Koster: No intent to trivialize rape with controversial comment

Koster: No intent to trivialize rape with controversial comment »Play Video
John Koster
SEATTLE -- A day after Republican congressional candidate John Koster said abortion should not be legal, even when it involves "the rape thing," he explained his controversial comment to a Seattle conservative talk radio station.

"There was never any intent on my part to be trivializing, be flippant or cavalier in any way, shape or form in my reference to the heinous crime of rape," Koster told KVI-AM Radio. "In my tenure in the state Legislature, there's nobody harder on sex offenses than I was. As far as I'm concerned, we can put these guys away for life."

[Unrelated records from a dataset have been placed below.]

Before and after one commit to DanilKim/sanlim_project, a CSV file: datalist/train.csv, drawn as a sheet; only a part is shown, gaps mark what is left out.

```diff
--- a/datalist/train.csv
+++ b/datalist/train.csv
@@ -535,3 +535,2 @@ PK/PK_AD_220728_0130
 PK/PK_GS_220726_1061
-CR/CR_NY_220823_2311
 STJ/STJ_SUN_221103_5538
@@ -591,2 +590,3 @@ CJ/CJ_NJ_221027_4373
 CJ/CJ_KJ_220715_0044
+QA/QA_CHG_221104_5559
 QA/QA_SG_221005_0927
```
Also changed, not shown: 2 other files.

An activist working on behalf of liberal group FUSE Washington asked Koster questions during a Sunday fundraiser. Koster said he does not oppose abortion when the life of the mother is in danger but then explains he would oppose it when it involves rape or incest.

Koster twice uses the phrase "the rape thing" when describing his views, first saying that he knows a woman who was raped and gave up the child for adoption without any regrets.

"But on the rape thing, it's like, how does putting more violence onto a woman's body and taking the life of an innocent child that's a consequence of this crime, how does that make it better?" Koster said in the exchange.

Koster is locked in a competitive House race against Democrat Suzan DelBene, who spoke out against Koster's comments Wednesday evening.

"I think his comments were offensive. They were extremely insensitive," DelBene said. "I think that women should have the right to make their own healthcare decisions between themselves and their doctors."

During Thursday's interview with KVI, Koster said the fuss over the comment was fueled by the media and those who oppose his position.

"In fact, some of these people who are hammering me now are the same people who think we can council and coddle these people into wellness and we give them too little jail time and we put them back into our communities," Koster said. "This is nothing more than a media assist throwing a life-line to DelBene because they spent $5.5 million and they still haven't put me away in this race, so they gotta sneak somebody in with a hidden microphone in a busy campaign event to capture something they might use."

Koster added had he said "rape issue" instead of "rape thing" there would never have been a problem.

"They're just grasping at straws trying to change the conversations about the issues our campaign has been about," Koster said.

Republicans have been beleaguered this year by comments about rape that some have deemed offensive. Rep. Todd Akin, R-Mo., who is challenging Democratic Sen. Claire McCaskill, said women's bodies have ways of avoiding pregnancy in cases of "legitimate rape."

More recently, Indiana GOP candidate Richard Mourdock has been criticized for saying that pregnancy resulting from rape is God's will.

Collin Jergens, a spokesman at the advocacy group FUSE Washington, said one of the group's activists went to the fundraiser to ask Koster about the issue of abortion. Democrats have been trying to portray Koster as out of touch with the district, which stretches from areas east of Seattle to the border with Canada, and they have focused particularly on his stance on social issues.

"I was kind of shocked by how dismissive and demeaning it was," said Aaron Ostrom of FUSE.

Sara Kiesler, a spokeswoman for Planned Parenthood Votes Northwest, said the Koster's remarks are proof that he shouldn't be involved in a woman's decision about her pregnancy.

"My gut reaction was that rape is violence, and that rape is a crime, and that his choice of words diminishes that violence," Kiesler said.

The Associated Press contributed to this report.